Task prompt: Could you give the data below again exactly, apart from the pictures?

Records shown:
━━━━

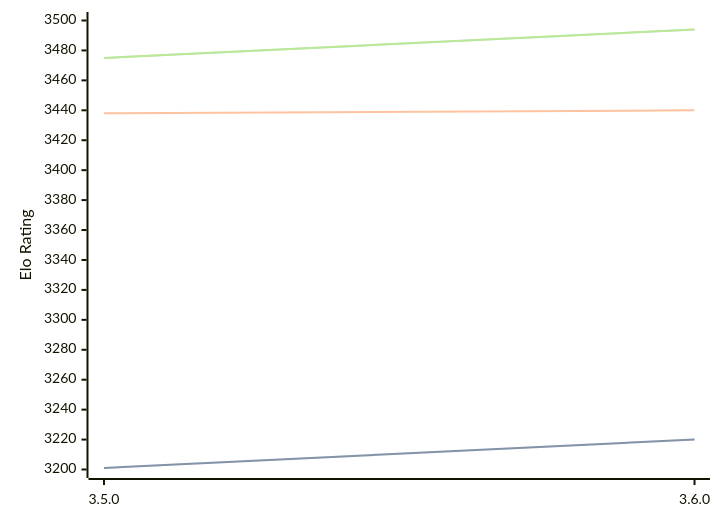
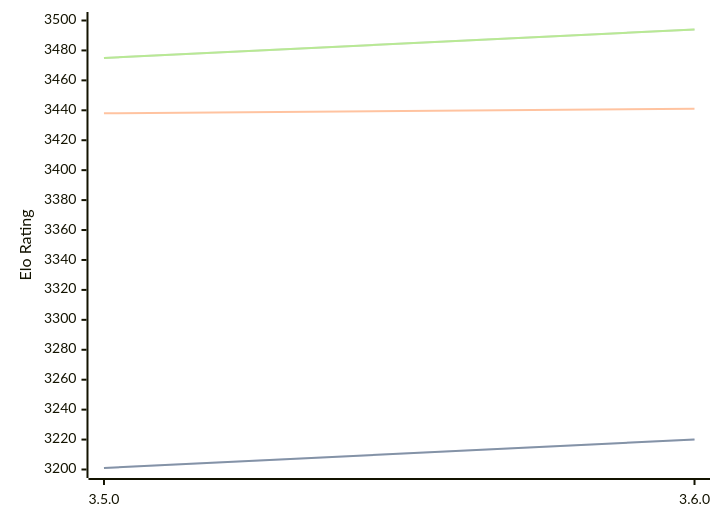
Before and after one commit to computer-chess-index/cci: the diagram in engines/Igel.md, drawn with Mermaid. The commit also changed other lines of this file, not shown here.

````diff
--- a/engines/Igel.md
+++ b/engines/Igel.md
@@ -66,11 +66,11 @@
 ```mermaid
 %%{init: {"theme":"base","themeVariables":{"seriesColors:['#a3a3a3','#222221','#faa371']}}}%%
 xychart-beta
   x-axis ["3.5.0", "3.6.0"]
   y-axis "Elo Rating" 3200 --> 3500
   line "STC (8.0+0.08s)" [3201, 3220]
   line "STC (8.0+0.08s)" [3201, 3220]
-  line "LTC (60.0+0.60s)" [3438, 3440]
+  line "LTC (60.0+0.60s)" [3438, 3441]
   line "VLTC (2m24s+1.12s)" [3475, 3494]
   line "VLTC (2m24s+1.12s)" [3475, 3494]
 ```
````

━━━━

Solution to the problem:
Before and after one commit to computer-chess-index/cci: the diagram in engines/Igel.md, drawn with Mermaid. The commit also changed other lines of this file, not shown here.

````diff
--- a/engines/Igel.md
+++ b/engines/Igel.md
@@ -66,11 +66,11 @@
 ```mermaid
 %%{init: {"theme":"base","themeVariables":{"seriesColors:['#a3a3a3','#222221','#faa371']}}}%%
 xychart-beta
   x-axis ["3.5.0", "3.6.0"]
   y-axis "Elo Rating" 3200 --> 3500
   line "STC (8.0+0.08s)" [3201, 3220]
   line "STC (8.0+0.08s)" [3201, 3220]
-  line "LTC (60.0+0.60s)" [3438, 3440]
+  line "LTC (60.0+0.60s)" [3438, 3441]
   line "VLTC (2m24s+1.12s)" [3475, 3494]
   line "VLTC (2m24s+1.12s)" [3475, 3494]
 ```
````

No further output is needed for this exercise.